*Task requirements*. Look at each line of the records and count those with "existe" in them. Please answer with the count alone.

*Exercise data*.
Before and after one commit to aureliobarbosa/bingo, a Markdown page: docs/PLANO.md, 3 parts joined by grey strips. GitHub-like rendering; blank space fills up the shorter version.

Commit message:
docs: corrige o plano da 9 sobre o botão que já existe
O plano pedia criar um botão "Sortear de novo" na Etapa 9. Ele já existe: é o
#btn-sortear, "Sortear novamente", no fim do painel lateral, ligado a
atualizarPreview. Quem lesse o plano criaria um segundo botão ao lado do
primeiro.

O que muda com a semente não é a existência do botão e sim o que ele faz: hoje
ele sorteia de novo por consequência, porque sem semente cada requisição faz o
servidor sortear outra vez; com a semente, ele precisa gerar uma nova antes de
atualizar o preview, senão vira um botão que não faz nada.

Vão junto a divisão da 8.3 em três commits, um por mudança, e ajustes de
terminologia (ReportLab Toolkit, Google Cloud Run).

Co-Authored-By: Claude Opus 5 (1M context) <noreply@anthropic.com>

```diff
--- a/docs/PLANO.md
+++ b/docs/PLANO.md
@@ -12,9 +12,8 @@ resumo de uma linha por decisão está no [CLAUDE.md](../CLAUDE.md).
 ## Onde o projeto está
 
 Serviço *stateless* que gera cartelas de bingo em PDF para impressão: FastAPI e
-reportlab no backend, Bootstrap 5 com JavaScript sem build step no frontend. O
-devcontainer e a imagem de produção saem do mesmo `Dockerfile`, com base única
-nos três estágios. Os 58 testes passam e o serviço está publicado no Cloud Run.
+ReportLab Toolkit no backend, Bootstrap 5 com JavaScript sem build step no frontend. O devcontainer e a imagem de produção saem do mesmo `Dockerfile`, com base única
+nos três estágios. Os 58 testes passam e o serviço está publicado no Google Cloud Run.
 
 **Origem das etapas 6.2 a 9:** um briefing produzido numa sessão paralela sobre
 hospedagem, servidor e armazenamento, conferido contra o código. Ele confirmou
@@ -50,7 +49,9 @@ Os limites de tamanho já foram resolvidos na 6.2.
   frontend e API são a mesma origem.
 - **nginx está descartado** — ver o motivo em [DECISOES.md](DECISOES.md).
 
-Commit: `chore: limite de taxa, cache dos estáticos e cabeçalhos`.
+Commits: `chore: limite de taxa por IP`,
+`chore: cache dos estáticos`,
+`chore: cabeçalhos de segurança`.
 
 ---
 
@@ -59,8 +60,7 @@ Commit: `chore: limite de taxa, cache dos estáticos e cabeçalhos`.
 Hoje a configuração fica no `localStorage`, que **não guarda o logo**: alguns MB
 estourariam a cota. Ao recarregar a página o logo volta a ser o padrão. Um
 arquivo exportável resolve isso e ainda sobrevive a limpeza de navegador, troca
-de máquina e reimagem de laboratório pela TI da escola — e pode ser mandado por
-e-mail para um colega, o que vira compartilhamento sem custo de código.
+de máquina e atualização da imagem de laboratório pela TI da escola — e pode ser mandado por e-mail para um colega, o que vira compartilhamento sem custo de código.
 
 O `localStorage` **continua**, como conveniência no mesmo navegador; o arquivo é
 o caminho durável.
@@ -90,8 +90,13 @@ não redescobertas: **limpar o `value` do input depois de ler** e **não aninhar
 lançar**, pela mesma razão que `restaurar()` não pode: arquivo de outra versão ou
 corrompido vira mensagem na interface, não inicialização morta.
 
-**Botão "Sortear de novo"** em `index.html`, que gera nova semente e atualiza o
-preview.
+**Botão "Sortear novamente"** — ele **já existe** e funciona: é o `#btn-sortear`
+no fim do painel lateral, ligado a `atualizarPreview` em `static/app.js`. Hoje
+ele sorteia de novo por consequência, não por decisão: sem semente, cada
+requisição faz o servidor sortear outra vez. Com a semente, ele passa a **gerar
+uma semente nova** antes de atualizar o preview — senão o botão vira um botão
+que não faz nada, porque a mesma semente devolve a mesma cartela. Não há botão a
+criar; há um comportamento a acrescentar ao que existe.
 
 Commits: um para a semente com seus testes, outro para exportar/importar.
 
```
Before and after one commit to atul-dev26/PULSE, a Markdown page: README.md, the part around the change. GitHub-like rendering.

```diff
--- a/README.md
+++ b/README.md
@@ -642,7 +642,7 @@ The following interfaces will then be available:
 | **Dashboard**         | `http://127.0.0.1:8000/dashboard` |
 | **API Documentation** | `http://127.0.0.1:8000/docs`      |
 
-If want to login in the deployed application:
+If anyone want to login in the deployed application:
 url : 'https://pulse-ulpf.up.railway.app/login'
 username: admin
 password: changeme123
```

*Solution for this problem*. 4